#### Front-end code edit data
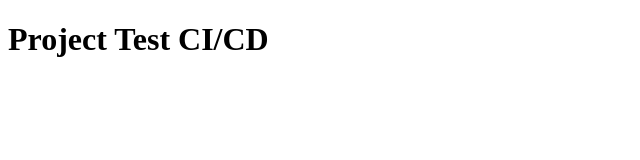
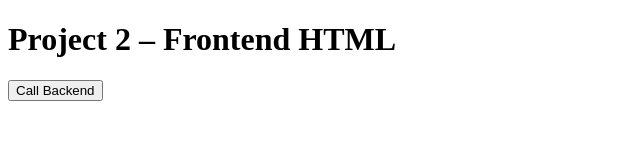
Before and after one commit to hieuta1/project2, a plain HTML site: page frontend/index.html in a window 1280 px wide. Shown: the whole page, without its empty margins (0-640 px from the left). Drawn offline with Linux system fonts and the light colour scheme.

Commit message:
Add frontend HTML

```diff
--- a/frontend/index.html
+++ b/frontend/index.html
@@ -1,6 +1,20 @@
 <!DOCTYPE html>
 <html>
+<head>
+  <meta charset="UTF-8">
+  <title>Project 2 Frontend</title>
+</head>
 <body>
-  <h1>Project Test CI/CD</h1>
+  <h1>Project 2 – Frontend HTML</h1>
+  <button onclick="callApi()">Call Backend</button>
+
+  <script>
+    function callApi() {
+      fetch("https://project2-cve1.onrender.com")
+        .then(res => res.json())
+        .then(data => alert(JSON.stringify(data)))
+        .catch(err => alert("API error"));
+    }
+  </script>
 </body>
 </html>
```
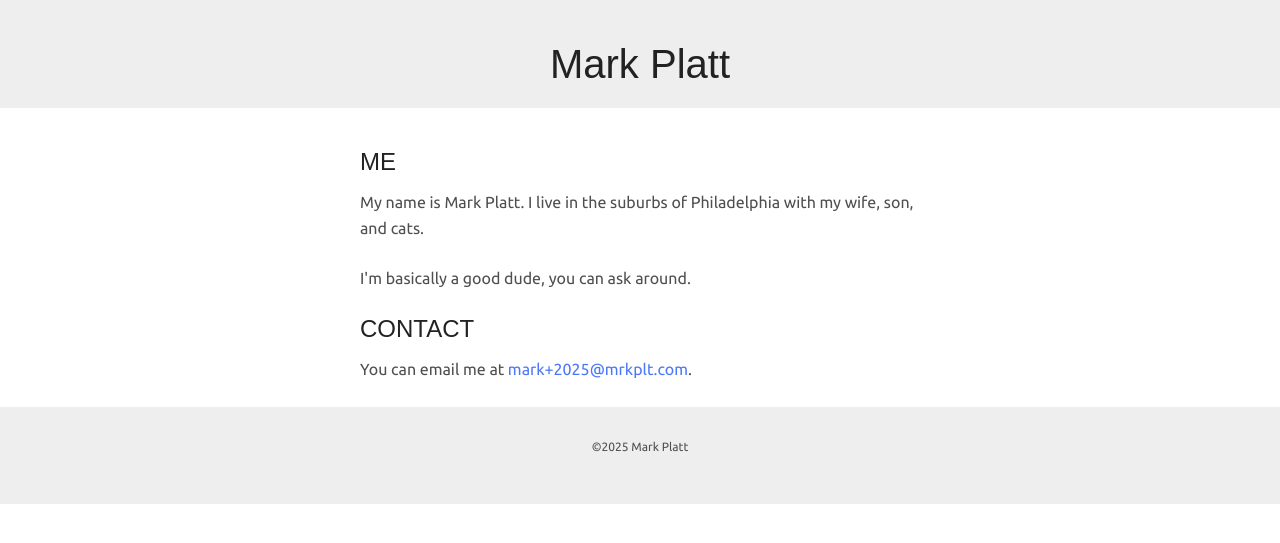
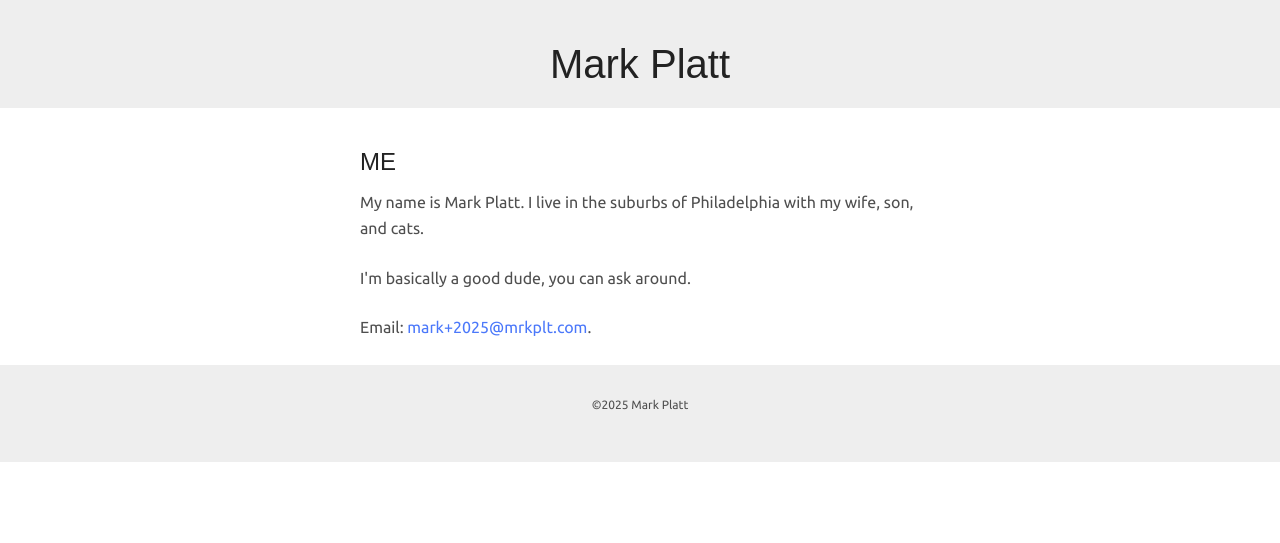
Before and after one commit to mrkplt/mrkplt.github.io, a Jekyll site: the page built from index.html, in a window 1280 px wide. Shown: the top 543 px of the page. Built offline with Jekyll 4.4.1, drawn with Linux system fonts in a browser that asks for light colours; some web fonts are replaced.

Commit message:
Update social.html

```diff
--- a/_includes/social.html
+++ b/_includes/social.html
@@ -1,4 +1,4 @@
-<h2 id='social'>Contact</h2>
+
   <p>
-    You can email me at <a href="mailto:mark+{{ site.time | date: "%Y" }}@mrkplt.com">mark+{{ site.time | date: "%Y" }}@mrkplt.com</a>.
+    Email: <a href="mailto:mark+{{ site.time | date: "%Y" }}@mrkplt.com">mark+{{ site.time | date: "%Y" }}@mrkplt.com</a>.
   </p>
```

#### Requirement
In the copy, include each entry exactly as written and none of the pictures.

#### Answer below
Before and after one commit to hieuta1/project2, a plain HTML site: page frontend/index.html in a window 1280 px wide. Shown: the whole page, without its empty margins (0-640 px from the left). Drawn offline with Linux system fonts and the light colour scheme.

Commit message:
Add frontend HTML

```diff
--- a/frontend/index.html
+++ b/frontend/index.html
@@ -1,6 +1,20 @@
 <!DOCTYPE html>
 <html>
+<head>
+  <meta charset="UTF-8">
+  <title>Project 2 Frontend</title>
+</head>
 <body>
-  <h1>Project Test CI/CD</h1>
+  <h1>Project 2 – Frontend HTML</h1>
+  <button onclick="callApi()">Call Backend</button>
+
+  <script>
+    function callApi() {
+      fetch("https://project2-cve1.onrender.com")
+        .then(res => res.json())
+        .then(data => alert(JSON.stringify(data)))
+        .catch(err => alert("API error"));
+    }
+  </script>
 </body>
 </html>
```
Before and after one commit to mrkplt/mrkplt.github.io, a Jekyll site: the page built from index.html, in a window 1280 px wide. Shown: the top 543 px of the page. Built offline with Jekyll 4.4.1, drawn with Linux system fonts in a browser that asks for light colours; some web fonts are replaced.

Commit message:
Update social.html

```diff
--- a/_includes/social.html
+++ b/_includes/social.html
@@ -1,4 +1,4 @@
-<h2 id='social'>Contact</h2>
+
   <p>
-    You can email me at <a href="mailto:mark+{{ site.time | date: "%Y" }}@mrkplt.com">mark+{{ site.time | date: "%Y" }}@mrkplt.com</a>.
+    Email: <a href="mailto:mark+{{ site.time | date: "%Y" }}@mrkplt.com">mark+{{ site.time | date: "%Y" }}@mrkplt.com</a>.
   </p>
```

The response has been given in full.